David U said...

Chris, great post! Your topic is very much on my mind and heart at present because I am reading Phillip Yancey's book about how he survived the church. Having grown up in similar circumstances, the book almost sounds biographical for me.

I tend to be skeptical about the deeply religious person becoming spiritual, but I am reminded of scripture that declares very bluntly "Nothing is impossible with God"! :) Your are correct in saying that BOTH extremes are not what God wants from us. The deeply religious person scares me more though, because many times they seem to communicate they don't need God or a Savior. I have heard Jim Woodroof say that if you teach "the church", it will produce pride. I believe the religious people you described are full of pride, and I see that as a bigger hurdle than any spiritual person may have to overcome from that side. At least the spiritual person acknowledges that it is not about them, and that there is a higher power. Again, I agree with you that one is just as far from God as the other. But as Rubel Shelly and John York communicated so vividly in "The Jesus Proposal", isn't there something to be said for those headed in the direction of God as opposed to those who are at best stuck in the same place, and at worse headed AWAY from God? I believe it would be easier to share the Gospel with a spiritual person than a religious one. The number of converts from Africa compared to those from Europe may have something to do with that.

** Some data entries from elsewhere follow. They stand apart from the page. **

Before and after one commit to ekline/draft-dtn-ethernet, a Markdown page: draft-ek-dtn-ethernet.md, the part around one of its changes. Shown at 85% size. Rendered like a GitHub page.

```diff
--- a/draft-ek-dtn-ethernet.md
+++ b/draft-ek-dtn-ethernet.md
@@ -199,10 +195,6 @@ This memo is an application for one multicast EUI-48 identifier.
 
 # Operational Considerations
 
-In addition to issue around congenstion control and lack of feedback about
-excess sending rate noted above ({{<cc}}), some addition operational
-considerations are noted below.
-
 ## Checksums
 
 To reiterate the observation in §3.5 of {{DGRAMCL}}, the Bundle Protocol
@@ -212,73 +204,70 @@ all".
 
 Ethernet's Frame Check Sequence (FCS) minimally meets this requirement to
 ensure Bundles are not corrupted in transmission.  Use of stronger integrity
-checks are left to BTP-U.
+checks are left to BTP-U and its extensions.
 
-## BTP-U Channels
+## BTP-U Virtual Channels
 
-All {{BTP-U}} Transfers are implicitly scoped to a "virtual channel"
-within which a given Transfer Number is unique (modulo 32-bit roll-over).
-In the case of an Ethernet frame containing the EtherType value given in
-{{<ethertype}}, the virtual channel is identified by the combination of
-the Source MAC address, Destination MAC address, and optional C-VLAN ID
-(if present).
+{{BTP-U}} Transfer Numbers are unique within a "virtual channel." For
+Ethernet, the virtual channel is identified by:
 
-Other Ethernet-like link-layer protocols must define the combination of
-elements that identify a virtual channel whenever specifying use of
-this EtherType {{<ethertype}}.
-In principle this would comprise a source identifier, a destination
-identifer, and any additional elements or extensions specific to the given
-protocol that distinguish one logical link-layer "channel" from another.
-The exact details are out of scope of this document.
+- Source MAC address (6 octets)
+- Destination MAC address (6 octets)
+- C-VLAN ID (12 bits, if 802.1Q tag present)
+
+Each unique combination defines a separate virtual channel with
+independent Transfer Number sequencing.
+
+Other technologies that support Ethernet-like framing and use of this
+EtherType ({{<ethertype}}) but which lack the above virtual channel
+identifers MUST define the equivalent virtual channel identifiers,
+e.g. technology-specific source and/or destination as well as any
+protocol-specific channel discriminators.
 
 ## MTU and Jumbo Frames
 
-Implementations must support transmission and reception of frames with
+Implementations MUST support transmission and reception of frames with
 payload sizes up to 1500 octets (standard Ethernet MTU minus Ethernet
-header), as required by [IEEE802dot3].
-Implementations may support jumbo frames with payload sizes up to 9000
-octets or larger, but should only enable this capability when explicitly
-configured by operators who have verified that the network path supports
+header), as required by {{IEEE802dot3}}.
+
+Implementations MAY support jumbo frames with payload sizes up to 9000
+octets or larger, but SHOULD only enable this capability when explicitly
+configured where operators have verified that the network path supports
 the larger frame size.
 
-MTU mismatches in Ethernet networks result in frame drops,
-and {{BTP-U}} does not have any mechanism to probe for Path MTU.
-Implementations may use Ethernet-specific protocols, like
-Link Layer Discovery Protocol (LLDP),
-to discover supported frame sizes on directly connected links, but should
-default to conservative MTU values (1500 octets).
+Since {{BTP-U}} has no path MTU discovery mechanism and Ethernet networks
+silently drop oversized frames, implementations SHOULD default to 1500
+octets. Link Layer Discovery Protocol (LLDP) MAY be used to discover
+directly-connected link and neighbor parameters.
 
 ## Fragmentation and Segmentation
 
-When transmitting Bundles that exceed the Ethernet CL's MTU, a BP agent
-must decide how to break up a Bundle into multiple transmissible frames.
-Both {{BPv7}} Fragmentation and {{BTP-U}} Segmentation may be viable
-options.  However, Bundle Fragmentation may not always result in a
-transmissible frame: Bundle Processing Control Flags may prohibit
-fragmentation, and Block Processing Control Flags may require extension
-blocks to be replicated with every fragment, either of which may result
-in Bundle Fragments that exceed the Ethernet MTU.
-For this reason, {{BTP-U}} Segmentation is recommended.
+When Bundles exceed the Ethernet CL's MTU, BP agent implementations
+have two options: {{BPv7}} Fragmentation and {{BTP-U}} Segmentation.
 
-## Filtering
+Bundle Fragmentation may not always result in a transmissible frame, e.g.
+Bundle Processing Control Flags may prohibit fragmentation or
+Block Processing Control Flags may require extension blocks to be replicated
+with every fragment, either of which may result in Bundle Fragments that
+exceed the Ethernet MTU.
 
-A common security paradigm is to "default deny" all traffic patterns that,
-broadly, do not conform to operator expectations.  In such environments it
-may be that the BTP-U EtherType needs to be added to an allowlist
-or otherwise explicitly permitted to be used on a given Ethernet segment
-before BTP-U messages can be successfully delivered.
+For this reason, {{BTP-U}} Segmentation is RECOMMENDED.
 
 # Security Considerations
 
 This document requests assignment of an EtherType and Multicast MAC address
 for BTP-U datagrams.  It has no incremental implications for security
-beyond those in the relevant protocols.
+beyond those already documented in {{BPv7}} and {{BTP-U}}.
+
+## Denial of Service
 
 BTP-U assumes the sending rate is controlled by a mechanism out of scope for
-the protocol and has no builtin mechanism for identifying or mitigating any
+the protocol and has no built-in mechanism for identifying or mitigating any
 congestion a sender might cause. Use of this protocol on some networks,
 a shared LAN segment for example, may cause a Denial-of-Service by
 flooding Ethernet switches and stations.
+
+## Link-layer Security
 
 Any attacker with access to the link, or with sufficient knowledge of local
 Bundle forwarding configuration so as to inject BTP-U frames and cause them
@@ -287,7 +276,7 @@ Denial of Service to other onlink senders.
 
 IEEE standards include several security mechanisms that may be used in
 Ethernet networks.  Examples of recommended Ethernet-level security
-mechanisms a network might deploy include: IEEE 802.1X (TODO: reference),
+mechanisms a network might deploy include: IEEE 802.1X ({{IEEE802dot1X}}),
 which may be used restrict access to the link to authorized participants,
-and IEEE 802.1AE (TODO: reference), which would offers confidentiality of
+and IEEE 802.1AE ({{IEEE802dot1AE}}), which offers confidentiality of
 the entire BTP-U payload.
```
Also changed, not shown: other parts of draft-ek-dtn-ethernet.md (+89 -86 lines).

Anyway, thanks for causing us to stretch and think.....and to take inventory of my own relationship with the Father. I can't think of a better way to start my day! Thanks for giving us that blessing!

In HIM,
DU